>>>>

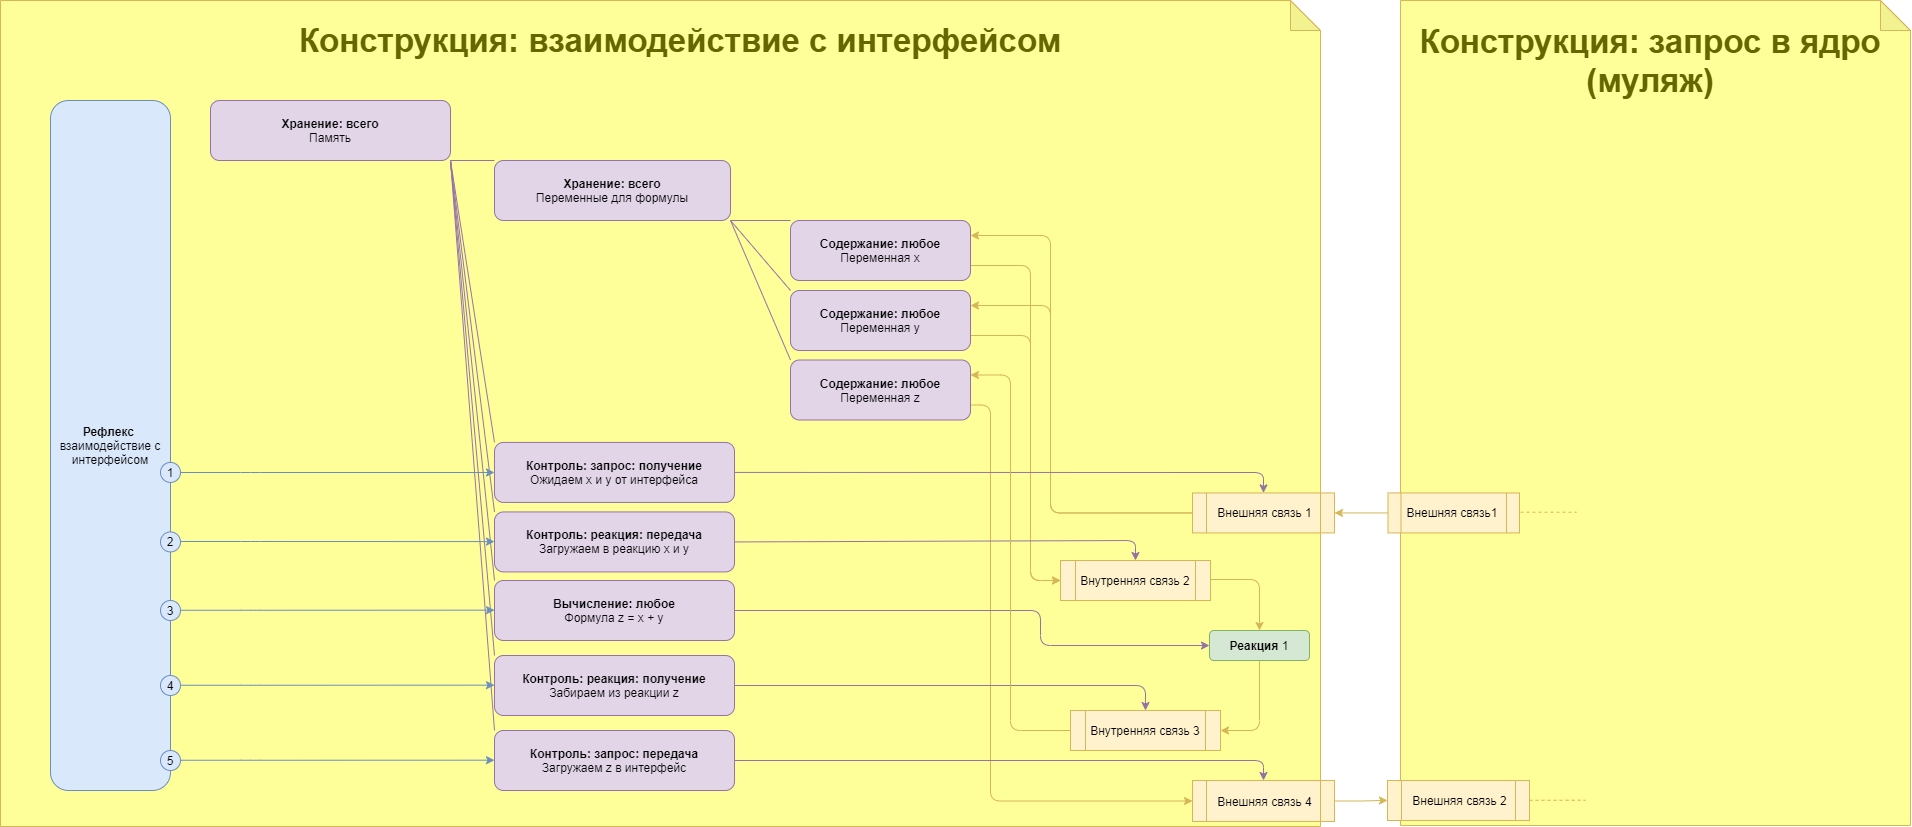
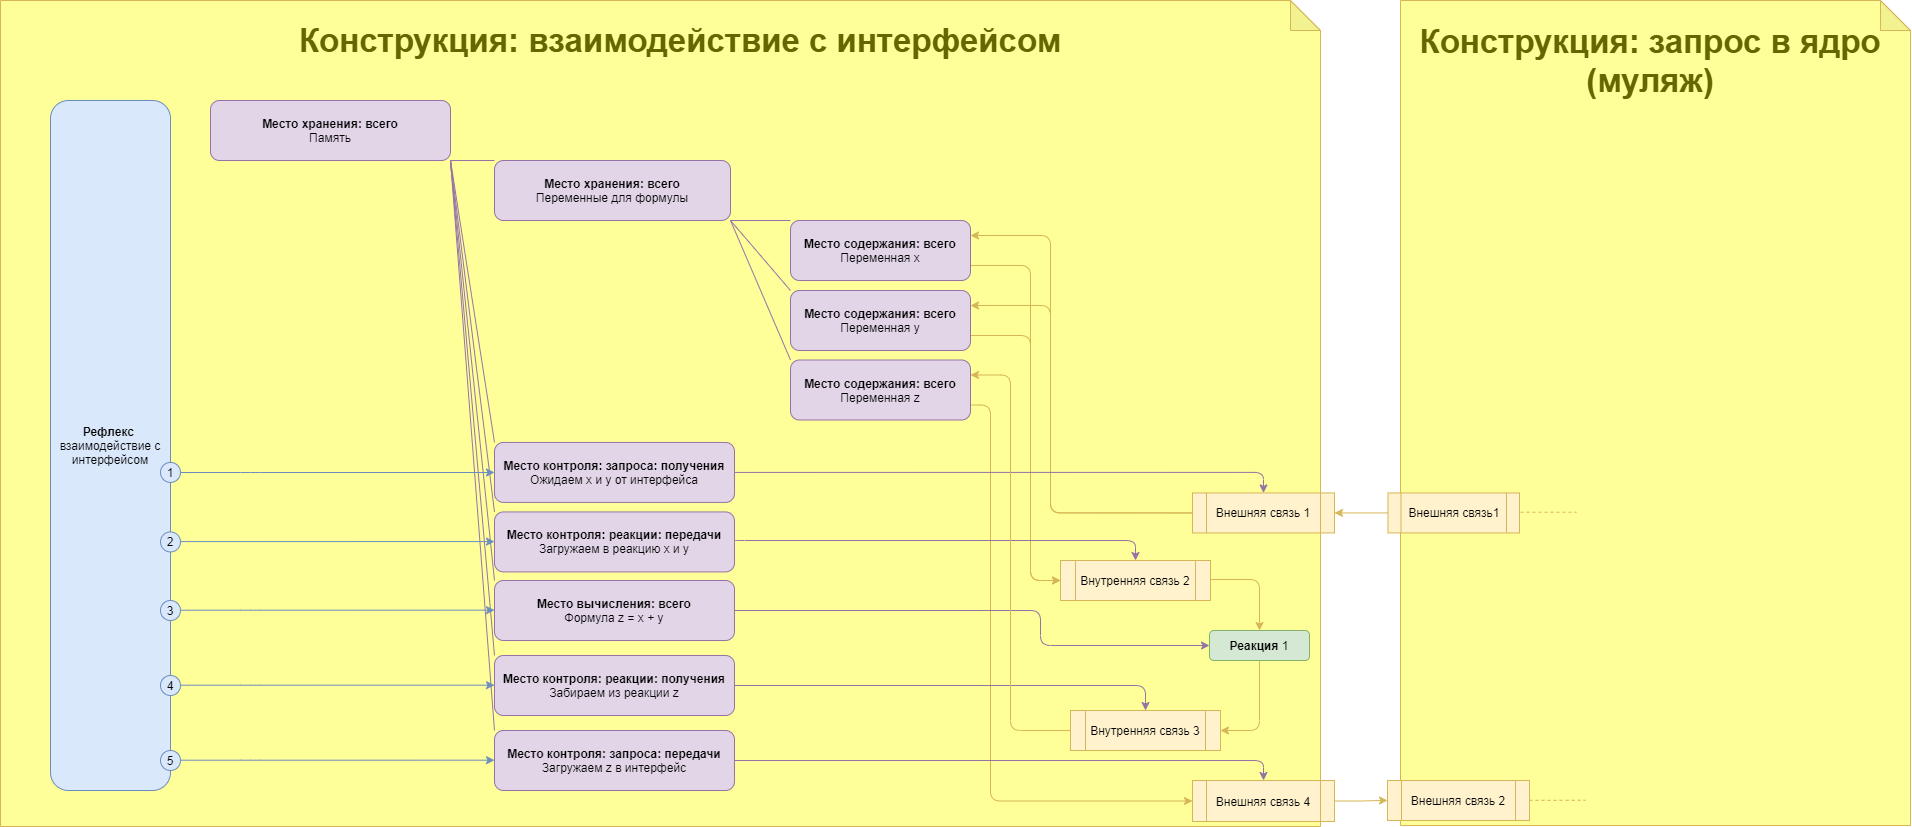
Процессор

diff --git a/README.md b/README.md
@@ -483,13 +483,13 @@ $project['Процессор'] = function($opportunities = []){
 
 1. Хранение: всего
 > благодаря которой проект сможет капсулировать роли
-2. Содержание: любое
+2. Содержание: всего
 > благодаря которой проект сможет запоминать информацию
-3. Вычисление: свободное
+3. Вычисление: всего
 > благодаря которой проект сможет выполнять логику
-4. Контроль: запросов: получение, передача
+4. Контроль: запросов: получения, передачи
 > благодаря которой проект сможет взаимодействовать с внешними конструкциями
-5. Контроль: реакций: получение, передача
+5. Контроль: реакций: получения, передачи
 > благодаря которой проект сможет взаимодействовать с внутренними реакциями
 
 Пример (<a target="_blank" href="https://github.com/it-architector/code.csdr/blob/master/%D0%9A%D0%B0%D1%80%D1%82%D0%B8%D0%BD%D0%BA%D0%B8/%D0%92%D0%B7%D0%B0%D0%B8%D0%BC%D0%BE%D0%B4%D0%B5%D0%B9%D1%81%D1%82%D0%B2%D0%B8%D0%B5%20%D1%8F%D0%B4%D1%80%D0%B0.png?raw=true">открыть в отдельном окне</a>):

<<<<

Work instructions – Would you return, unchanged, the lines from the one containing "сможет запоминать информацию" through the end of the entries?

Solution –
 > благодаря которой проект сможет запоминать информацию
-3. Вычисление: свободное
+3. Вычисление: всего
 > благодаря которой проект сможет выполнять логику
-4. Контроль: запросов: получение, передача
+4. Контроль: запросов: получения, передачи
 > благодаря которой проект сможет взаимодействовать с внешними конструкциями
-5. Контроль: реакций: получение, передача
+5. Контроль: реакций: получения, передачи
 > благодаря которой проект сможет взаимодействовать с внутренними реакциями
 
 Пример (<a target="_blank" href="https://github.com/it-architector/code.csdr/blob/master/%D0%9A%D0%B0%D1%80%D1%82%D0%B8%D0%BD%D0%BA%D0%B8/%D0%92%D0%B7%D0%B0%D0%B8%D0%BC%D0%BE%D0%B4%D0%B5%D0%B9%D1%81%D1%82%D0%B2%D0%B8%D0%B5%20%D1%8F%D0%B4%D1%80%D0%B0.png?raw=true">открыть в отдельном окне</a>):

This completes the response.